*** Block opens ***

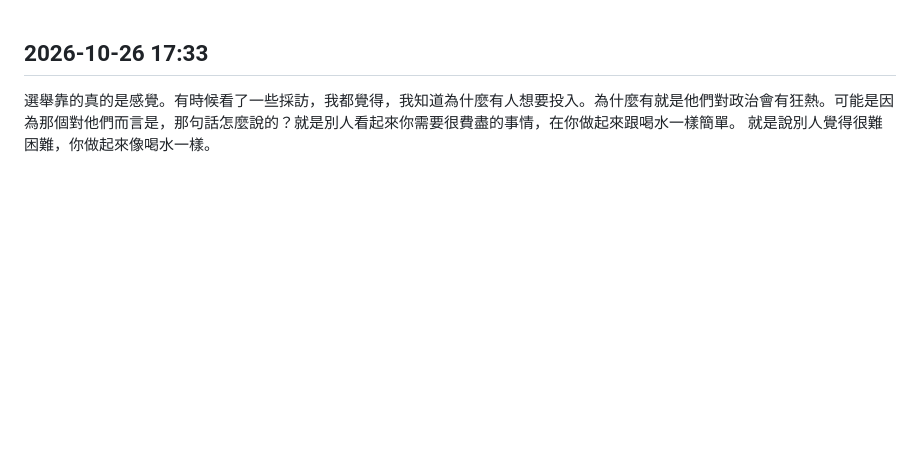
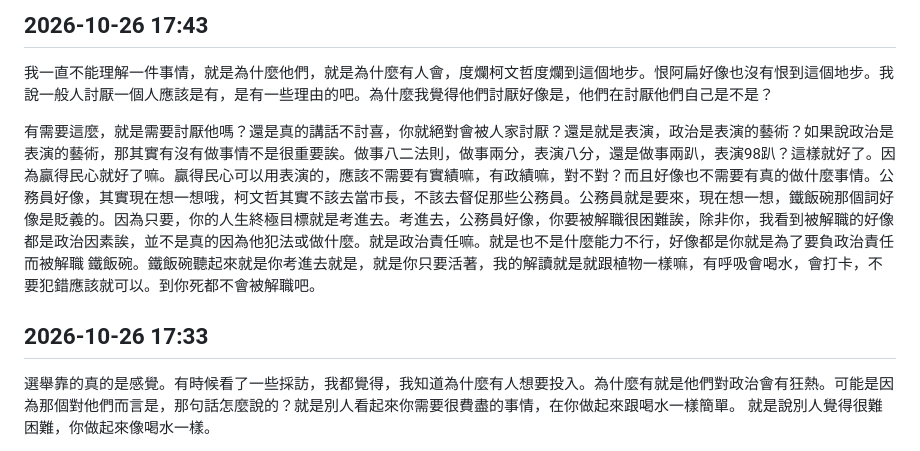
Before and after one commit to divynslin/notes, a Markdown page: _src/動態/2026.md, the part around the change. Rendered like a GitHub page; blank space fills up the shorter version.

Commit message:
新增動態 2026-10-26 17:43

```diff
--- a/_src/動態/2026.md
+++ b/_src/動態/2026.md
@@ -1,3 +1,9 @@
+## 2026-10-26 17:43
+我一直不能理解一件事情，就是為什麼他們，就是為什麼有人會，度爛柯文哲度爛到這個地步。恨阿扁好像也沒有恨到這個地步。我說一般人討厭一個人應該是有，是有一些理由的吧。為什麼我覺得他們討厭好像是，他們在討厭他們自己是不是？
+
+有需要這麼，就是需要討厭他嗎？還是真的講話不討喜，你就絕對會被人家討厭？還是就是表演，政治是表演的藝術？如果說政治是表演的藝術，那其實有沒有做事情不是很重要誒。做事八二法則，做事兩分，表演八分，還是做事兩趴，表演98趴？這樣就好了。因為贏得民心就好了嘛。贏得民心可以用表演的，應該不需要有實績嘛，有政績嘛，對不對？而且好像也不需要有真的做什麼事情。公務員好像，其實現在想一想哦，柯文哲其實不該去當市長，不該去督促那些公務員。公務員就是要來，現在想一想，鐵飯碗那個詞好像是貶義的。因為只要，你的人生終極目標就是考進去。考進去，公務員好像，你要被解職很困難誒，除非你，我看到被解職的好像都是政治因素誒，並不是真的因為他犯法或做什麼。就是政治責任嘛。就是也不是什麼能力不行，好像都是你就是為了要負政治責任而被解職
+鐵飯碗。鐵飯碗聽起來就是你考進去就是，就是你只要活著，我的解讀就是就跟植物一樣嘛，有呼吸會喝水，會打卡，不要犯錯應該就可以。到你死都不會被解職吧。
+
 ## 2026-10-26 17:33
 選舉靠的真的是感覺。有時候看了一些採訪，我都覺得，我知道為什麼有人想要投入。為什麼有就是他們對政治會有狂熱。可能是因為那個對他們而言是，那句話怎麼說的？就是別人看起來你需要很費盡的事情，在你做起來跟喝水一樣簡單。 就是說別人覺得很難困難，你做起來像喝水一樣。
 
```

*** Block closes ***

Reproduce the listing above exactly, without a single picture.

Before and after one commit to divynslin/notes, a Markdown page: _src/動態/2026.md, the part around the change. Rendered like a GitHub page; blank space fills up the shorter version.

Commit message:
新增動態 2026-10-26 17:43

```diff
--- a/_src/動態/2026.md
+++ b/_src/動態/2026.md
@@ -1,3 +1,9 @@
+## 2026-10-26 17:43
+我一直不能理解一件事情，就是為什麼他們，就是為什麼有人會，度爛柯文哲度爛到這個地步。恨阿扁好像也沒有恨到這個地步。我說一般人討厭一個人應該是有，是有一些理由的吧。為什麼我覺得他們討厭好像是，他們在討厭他們自己是不是？
+
+有需要這麼，就是需要討厭他嗎？還是真的講話不討喜，你就絕對會被人家討厭？還是就是表演，政治是表演的藝術？如果說政治是表演的藝術，那其實有沒有做事情不是很重要誒。做事八二法則，做事兩分，表演八分，還是做事兩趴，表演98趴？這樣就好了。因為贏得民心就好了嘛。贏得民心可以用表演的，應該不需要有實績嘛，有政績嘛，對不對？而且好像也不需要有真的做什麼事情。公務員好像，其實現在想一想哦，柯文哲其實不該去當市長，不該去督促那些公務員。公務員就是要來，現在想一想，鐵飯碗那個詞好像是貶義的。因為只要，你的人生終極目標就是考進去。考進去，公務員好像，你要被解職很困難誒，除非你，我看到被解職的好像都是政治因素誒，並不是真的因為他犯法或做什麼。就是政治責任嘛。就是也不是什麼能力不行，好像都是你就是為了要負政治責任而被解職
+鐵飯碗。鐵飯碗聽起來就是你考進去就是，就是你只要活著，我的解讀就是就跟植物一樣嘛，有呼吸會喝水，會打卡，不要犯錯應該就可以。到你死都不會被解職吧。
+
 ## 2026-10-26 17:33
 選舉靠的真的是感覺。有時候看了一些採訪，我都覺得，我知道為什麼有人想要投入。為什麼有就是他們對政治會有狂熱。可能是因為那個對他們而言是，那句話怎麼說的？就是別人看起來你需要很費盡的事情，在你做起來跟喝水一樣簡單。 就是說別人覺得很難困難，你做起來像喝水一樣。
 
```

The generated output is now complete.